------ Supplied material ------

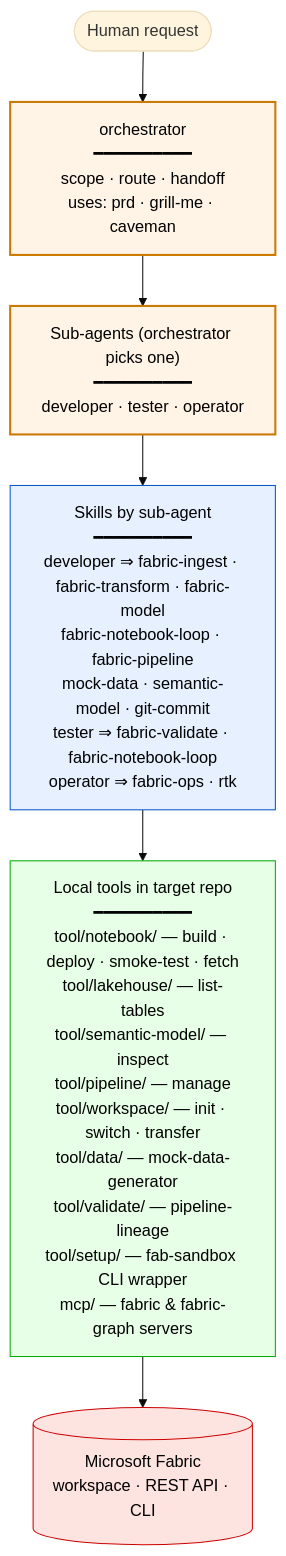
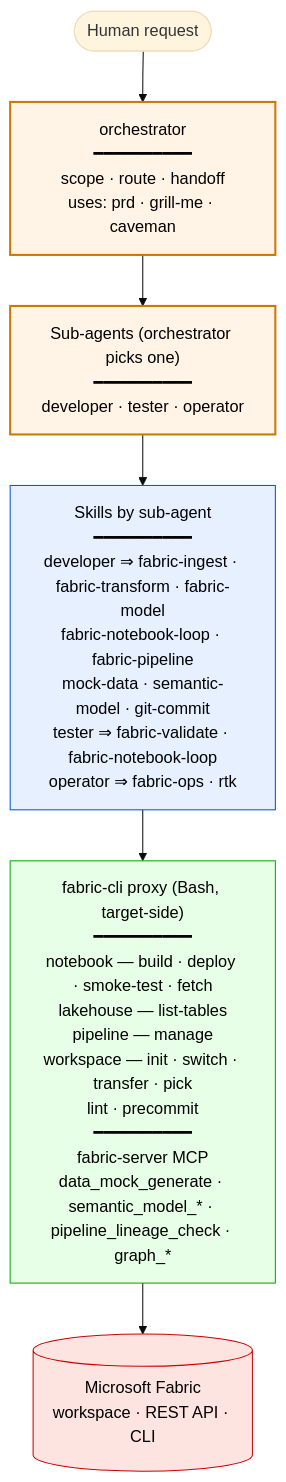
Before and after one commit to scardoso-lu/fabric-skills-settings: the diagram in docs/workflow.md, drawn with Mermaid (base theme). The commit also changed other lines of this file and 77 other files, not shown here.

Commit message:
cli and remote mcp server

````diff
--- a/docs/workflow.md
+++ b/docs/workflow.md
@@ -5,24 +5,24 @@
 ```mermaid
 flowchart TD
     classDef agent fill:#fff4e6,stroke:#cc7700,stroke-width:2px,color:#000
     classDef skill fill:#e6f0ff,stroke:#0055cc,color:#000
     classDef tool fill:#e6ffe6,stroke:#00aa00,color:#000
     classDef ext fill:#fde4e1,stroke:#cc0000,color:#000
 
     H([Human request])
     H --> ORC
 
     ORC["orchestrator<br/>━━━━━━━━━━<br/>scope · route · handoff<br/>uses: prd · grill-me · caveman"]:::agent
     ORC --> SUBS
 
     SUBS["Sub-agents (orchestrator picks one)<br/>━━━━━━━━━━<br/>developer · tester · operator"]:::agent
     SUBS --> SKILLS
 
     SKILLS["Skills by sub-agent<br/>━━━━━━━━━━<br/>developer ⇒ fabric-ingest · fabric-transform · fabric-model<br/>fabric-notebook-loop · fabric-pipeline<br/>mock-data · semantic-model · git-commit<br/>tester ⇒ fabric-validate · fabric-notebook-loop<br/>operator ⇒ fabric-ops · rtk"]:::skill
     SKILLS --> TOOLS
 
-    TOOLS["Local tools in target repo<br/>━━━━━━━━━━<br/>tool/notebook/ — build · deploy · smoke-test · fetch<br/>tool/lakehouse/ — list-tables<br/>tool/semantic-model/ — inspect<br/>tool/pipeline/ — manage<br/>tool/workspace/ — init · switch · transfer<br/>tool/data/ — mock-data-generator<br/>tool/validate/ — pipeline-lineage<br/>tool/setup/ — fab-sandbox CLI wrapper<br/>mcp/ — fabric & fabric-graph servers"]:::tool
+    TOOLS["fabric-cli proxy (Bash, target-side)<br/>━━━━━━━━━━<br/>notebook — build · deploy · smoke-test · fetch<br/>lakehouse — list-tables<br/>pipeline — manage<br/>workspace — init · switch · transfer · pick<br/>lint · precommit<br/>━━━━━━━━━━<br/>fabric-server MCP<br/>data_mock_generate · semantic_model_* · pipeline_lineage_check · graph_*"]:::tool
     TOOLS --> FAB
 
     FAB[("Microsoft Fabric<br/>workspace · REST API · CLI")]:::ext
 ```
````
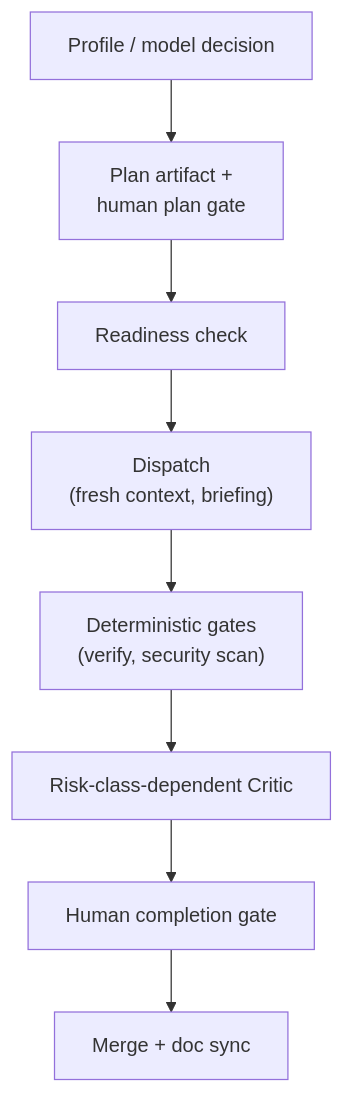
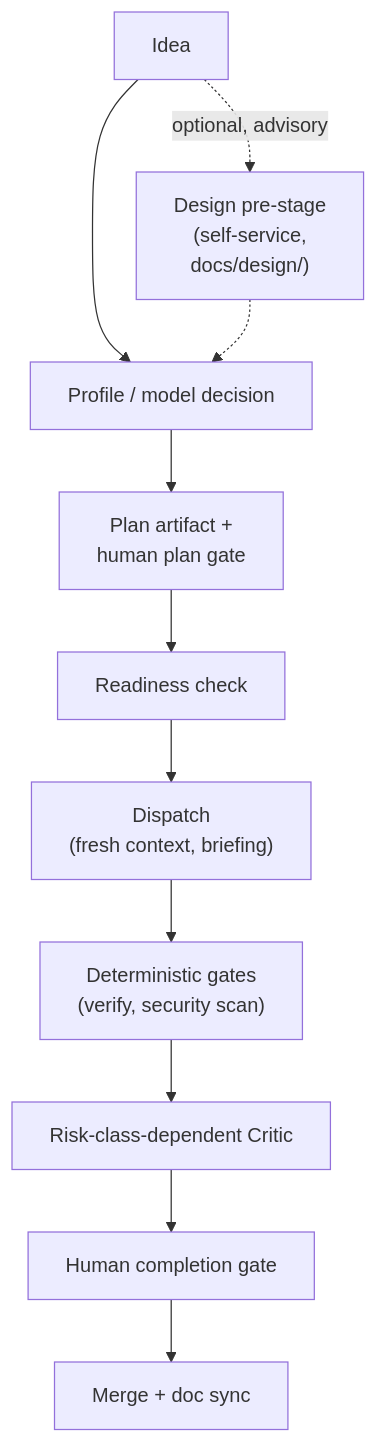
The second of 4 diagrams in README.md (agent-pipe-shared/agent-pipeline), drawn with Mermaid before and after one commit. The commit also changed other lines of this file and 8 other files, not shown here.

First line of the commit message:
docs: optional design pre-stage (advisory) + self-service design guide

````diff
--- a/README.md
+++ b/README.md
@@ -91,10 +91,13 @@
 ```mermaid
 flowchart TD
+    ID["Idea"] --> P
+    ID -.->|"optional, advisory"| DS["Design pre-stage<br/>(self-service,<br/>docs/design/)"]
+    DS -.-> P
     P["Profile / model decision"] --> PL["Plan artifact +<br/>human plan gate"]
     PL --> R["Readiness check"]
     R --> D["Dispatch<br/>(fresh context, briefing)"]
     D --> G["Deterministic gates<br/>(verify, security scan)"]
     G --> C["Risk-class-dependent Critic"]
     C --> H["Human completion gate"]
     H --> M["Merge + doc sync"]
 ```
````
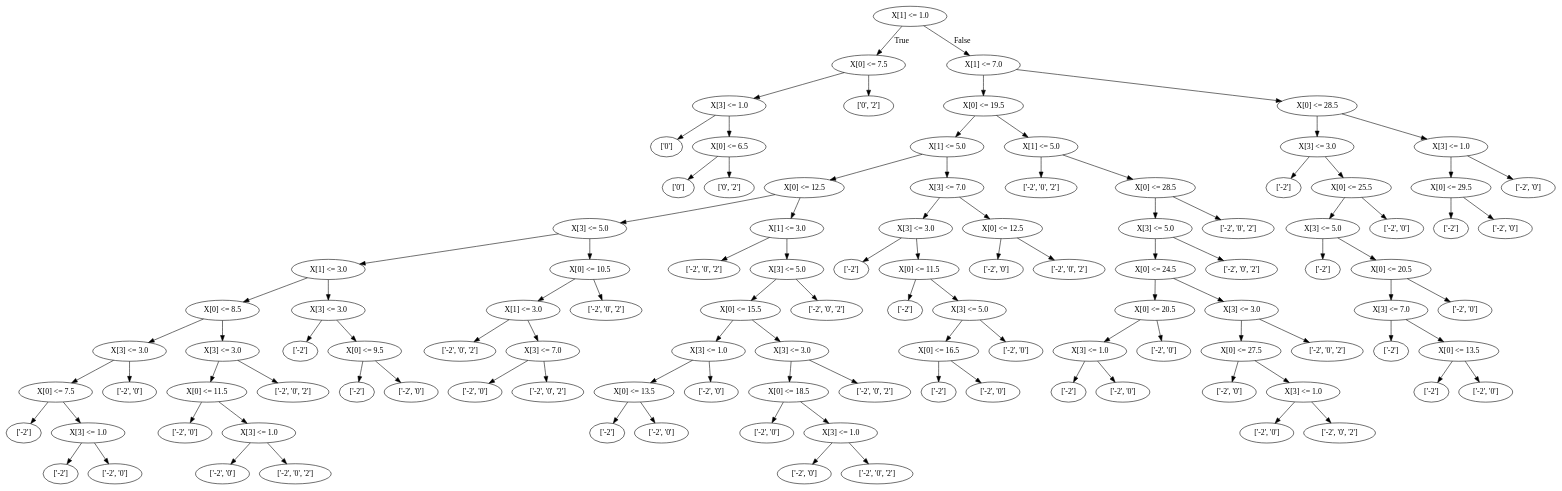
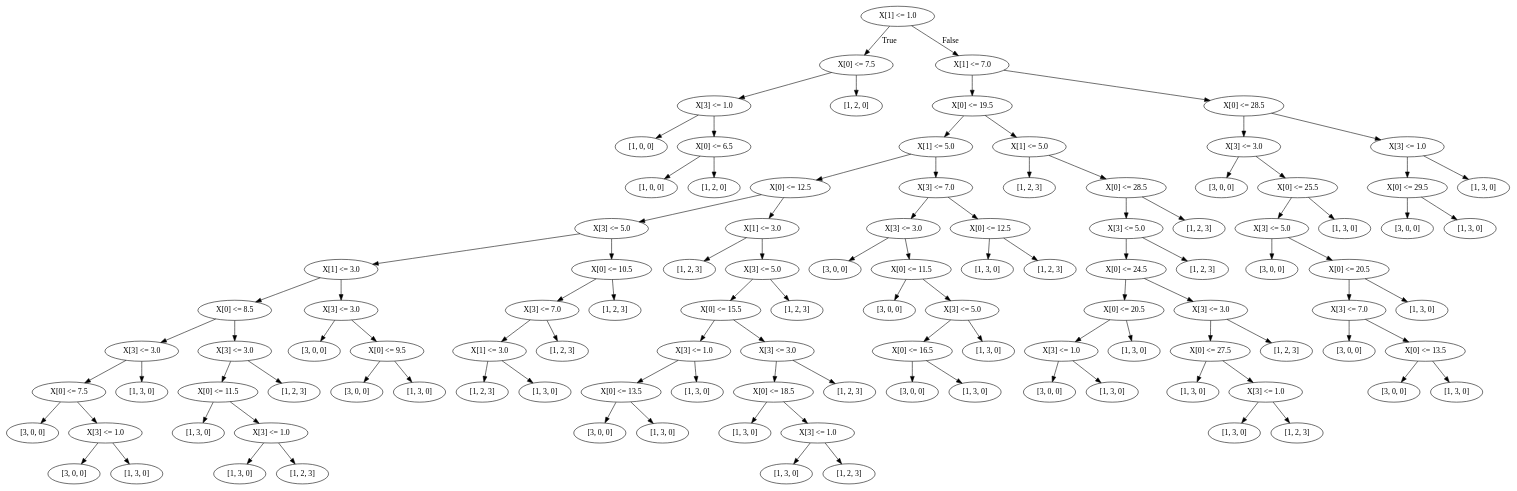
One commit to hobborg/dtControl changed the diagram in decision_trees/CART/cruise-small-latest/CART.dot. Above: the diagram before and after it, drawn with Graphviz. The commit also changed 25 other files, not shown here.

```diff
--- a/decision_trees/CART/cruise-small-latest/CART.dot
+++ b/decision_trees/CART/cruise-small-latest/CART.dot
@@ -2,16 +2,16 @@
 0 [label="X[1] <= 1.0"];
 1 [label="X[0] <= 7.5"];
 2 [label="X[3] <= 1.0"];
-3 [label="['0']"];
+3 [label="[1, 0, 0]"];
 2 -> 3 [label=""];
 4 [label="X[0] <= 6.5"];
-5 [label="['0']"];
+5 [label="[1, 0, 0]"];
 4 -> 5 [label=""];
-6 [label="['0', '2']"];
+6 [label="[1, 2, 0]"];
 4 -> 6 [label=""];
 2 -> 4 [label=""];
 1 -> 2 [label=""];
-7 [label="['0', '2']"];
+7 [label="[1, 2, 0]"];
 1 -> 7 [label=""];
 0 -> 1 [label="True"];
 8 [label="X[1] <= 7.0"];
@@ -23,195 +23,195 @@
 14 [label="X[0] <= 8.5"];
 15 [label="X[3] <= 3.0"];
 16 [label="X[0] <= 7.5"];
-17 [label="['-2']"];
+17 [label="[3, 0, 0]"];
 16 -> 17 [label=""];
 18 [label="X[3] <= 1.0"];
-19 [label="['-2']"];
+19 [label="[3, 0, 0]"];
 18 -> 19 [label=""];
-20 [label="['-2', '0']"];
+20 [label="[1, 3, 0]"];
 18 -> 20 [label=""];
 16 -> 18 [label=""];
 15 -> 16 [label=""];
-21 [label="['-2', '0']"];
+21 [label="[1, 3, 0]"];
 15 -> 21 [label=""];
 14 -> 15 [label=""];
 22 [label="X[3] <= 3.0"];
 23 [label="X[0] <= 11.5"];
-24 [label="['-2', '0']"];
+24 [label="[1, 3, 0]"];
 23 -> 24 [label=""];
 25 [label="X[3] <= 1.0"];
-26 [label="['-2', '0']"];
+26 [label="[1, 3, 0]"];
 25 -> 26 [label=""];
-27 [label="['-2', '0', '2']"];
+27 [label="[1, 2, 3]"];
 25 -> 27 [label=""];
 23 -> 25 [label=""];
 22 -> 23 [label=""];
-28 [label="['-2', '0', '2']"];
+28 [label="[1, 2, 3]"];
 22 -> 28 [label=""];
 14 -> 22 [label=""];
 13 -> 14 [label=""];
 29 [label="X[3] <= 3.0"];
-30 [label="['-2']"];
+30 [label="[3, 0, 0]"];
 29 -> 30 [label=""];
 31 [label="X[0] <= 9.5"];
-32 [label="['-2']"];
+32 [label="[3, 0, 0]"];
 31 -> 32 [label=""];
-33 [label="['-2', '0']"];
+33 [label="[1, 3, 0]"];
 31 -> 33 [label=""];
 29 -> 31 [label=""];
 13 -> 29 [label=""];
 12 -> 13 [label=""];
 34 [label="X[0] <= 10.5"];
-35 [label="X[1] <= 3.0"];
-36 [label="['-2', '0', '2']"];
+35 [label="X[3] <= 7.0"];
+36 [label="X[1] <= 3.0"];
+37 [label="[1, 2, 3]"];
+36 -> 37 [label=""];
+38 [label="[1, 3, 0]"];
+36 -> 38 [label=""];
 35 -> 36 [label=""];
-37 [label="X[3] <= 7.0"];
-38 [label="['-2', '0']"];
-37 -> 38 [label=""];
-39 [label="['-2', '0', '2']"];
-37 -> 39 [label=""];
-35 -> 37 [label=""];
+39 [label="[1, 2, 3]"];
+35 -> 39 [label=""];
 34 -> 35 [label=""];
-40 [label="['-2', '0', '2']"];
+40 [label="[1, 2, 3]"];
 34 -> 40 [label=""];
 12 -> 34 [label=""];
 11 -> 12 [label=""];
 41 [label="X[1] <= 3.0"];
-42 [label="['-2', '0', '2']"];
+42 [label="[1, 2, 3]"];
 41 -> 42 [label=""];
 43 [label="X[3] <= 5.0"];
 44 [label="X[0] <= 15.5"];
 45 [label="X[3] <= 1.0"];
 46 [label="X[0] <= 13.5"];
-47 [label="['-2']"];
+47 [label="[3, 0, 0]"];
 46 -> 47 [label=""];
-48 [label="['-2', '0']"];
+48 [label="[1, 3, 0]"];
 46 -> 48 [label=""];
 45 -> 46 [label=""];
-49 [label="['-2', '0']"];
+49 [label="[1, 3, 0]"];
 45 -> 49 [label=""];
 44 -> 45 [label=""];
 50 [label="X[3] <= 3.0"];
 51 [label="X[0] <= 18.5"];
-52 [label="['-2', '0']"];
+52 [label="[1, 3, 0]"];
 51 -> 52 [label=""];
 53 [label="X[3] <= 1.0"];
-54 [label="['-2', '0']"];
+54 [label="[1, 3, 0]"];
 53 -> 54 [label=""];
-55 [label="['-2', '0', '2']"];
+55 [label="[1, 2, 3]"];
 53 -> 55 [label=""];
 51 -> 53 [label=""];
 50 -> 51 [label=""];
-56 [label="['-2', '0', '2']"];
+56 [label="[1, 2, 3]"];
 50 -> 56 [label=""];
 44 -> 50 [label=""];
 43 -> 44 [label=""];
-57 [label="['-2', '0', '2']"];
+57 [label="[1, 2, 3]"];
 43 -> 57 [label=""];
 41 -> 43 [label=""];
 11 -> 41 [label=""];
 10 -> 11 [label=""];
 58 [label="X[3] <= 7.0"];
 59 [label="X[3] <= 3.0"];
-60 [label="['-2']"];
+60 [label="[3, 0, 0]"];
 59 -> 60 [label=""];
 61 [label="X[0] <= 11.5"];
-62 [label="['-2']"];
+62 [label="[3, 0, 0]"];
 61 -> 62 [label=""];
 63 [label="X[3] <= 5.0"];
 64 [label="X[0] <= 16.5"];
-65 [label="['-2']"];
+65 [label="[3, 0, 0]"];
 64 -> 65 [label=""];
-66 [label="['-2', '0']"];
+66 [label="[1, 3, 0]"];
 64 -> 66 [label=""];
 63 -> 64 [label=""];
-67 [label="['-2', '0']"];
+67 [label="[1, 3, 0]"];
 63 -> 67 [label=""];
 61 -> 63 [label=""];
 59 -> 61 [label=""];
 58 -> 59 [label=""];
 68 [label="X[0] <= 12.5"];
-69 [label="['-2', '0']"];
+69 [label="[1, 3, 0]"];
 68 -> 69 [label=""];
-70 [label="['-2', '0', '2']"];
+70 [label="[1, 2, 3]"];
 68 -> 70 [label=""];
 58 -> 68 [label=""];
 10 -> 58 [label=""];
 9 -> 10 [label=""];
 71 [label="X[1] <= 5.0"];
-72 [label="['-2', '0', '2']"];
+72 [label="[1, 2, 3]"];
 71 -> 72 [label=""];
 73 [label="X[0] <= 28.5"];
 74 [label="X[3] <= 5.0"];
 75 [label="X[0] <= 24.5"];
 76 [label="X[0] <= 20.5"];
 77 [label="X[3] <= 1.0"];
-78 [label="['-2']"];
+78 [label="[3, 0, 0]"];
 77 -> 78 [label=""];
-79 [label="['-2', '0']"];
+79 [label="[1, 3, 0]"];
 77 -> 79 [label=""];
 76 -> 77 [label=""];
-80 [label="['-2', '0']"];
+80 [label="[1, 3, 0]"];
 76 -> 80 [label=""];
 75 -> 76 [label=""];
 81 [label="X[3] <= 3.0"];
 82 [label="X[0] <= 27.5"];
-83 [label="['-2', '0']"];
+83 [label="[1, 3, 0]"];
 82 -> 83 [label=""];
 84 [label="X[3] <= 1.0"];
-85 [label="['-2', '0']"];
+85 [label="[1, 3, 0]"];
 84 -> 85 [label=""];
-86 [label="['-2', '0', '2']"];
+86 [label="[1, 2, 3]"];
 84 -> 86 [label=""];
 82 -> 84 [label=""];
 81 -> 82 [label=""];
-87 [label="['-2', '0', '2']"];
+87 [label="[1, 2, 3]"];
 81 -> 87 [label=""];
 75 -> 81 [label=""];
 74 -> 75 [label=""];
-88 [label="['-2', '0', '2']"];
+88 [label="[1, 2, 3]"];
 74 -> 88 [label=""];
 73 -> 74 [label=""];
-89 [label="['-2', '0', '2']"];
+89 [label="[1, 2, 3]"];
 73 -> 89 [label=""];
 71 -> 73 [label=""];
 9 -> 71 [label=""];
 8 -> 9 [label=""];
 90 [label="X[0] <= 28.5"];
 91 [label="X[3] <= 3.0"];
-92 [label="['-2']"];
+92 [label="[3, 0, 0]"];
 91 -> 92 [label=""];
 93 [label="X[0] <= 25.5"];
 94 [label="X[3] <= 5.0"];
-95 [label="['-2']"];
+95 [label="[3, 0, 0]"];
 94 -> 95 [label=""];
 96 [label="X[0] <= 20.5"];
 97 [label="X[3] <= 7.0"];
-98 [label="['-2']"];
+98 [label="[3, 0, 0]"];
 97 -> 98 [label=""];
 99 [label="X[0] <= 13.5"];
-100 [label="['-2']"];
+100 [label="[3, 0, 0]"];
 99 -> 100 [label=""];
-101 [label="['-2', '0']"];
+101 [label="[1, 3, 0]"];
 99 -> 101 [label=""];
 97 -> 99 [label=""];
 96 -> 97 [label=""];
-102 [label="['-2', '0']"];
+102 [label="[1, 3, 0]"];
 96 -> 102 [label=""];
 94 -> 96 [label=""];
 93 -> 94 [label=""];
-103 [label="['-2', '0']"];
+103 [label="[1, 3, 0]"];
 93 -> 103 [label=""];
 91 -> 93 [label=""];
 90 -> 91 [label=""];
 104 [label="X[3] <= 1.0"];
 105 [label="X[0] <= 29.5"];
-106 [label="['-2']"];
+106 [label="[3, 0, 0]"];
 105 -> 106 [label=""];
-107 [label="['-2', '0']"];
+107 [label="[1, 3, 0]"];
 105 -> 107 [label=""];
 104 -> 105 [label=""];
-108 [label="['-2', '0']"];
+108 [label="[1, 3, 0]"];
 104 -> 108 [label=""];
 90 -> 104 [label=""];
 8 -> 90 [label=""];
```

------

> **What to produce**
For every line of the data above that contains "classDef", copy that line.

> **Expected answer**
     classDef agent fill:#fff4e6,stroke:#cc7700,stroke-width:2px,color:#000
     classDef skill fill:#e6f0ff,stroke:#0055cc,color:#000
     classDef tool fill:#e6ffe6,stroke:#00aa00,color:#000
     classDef ext fill:#fde4e1,stroke:#cc0000,color:#000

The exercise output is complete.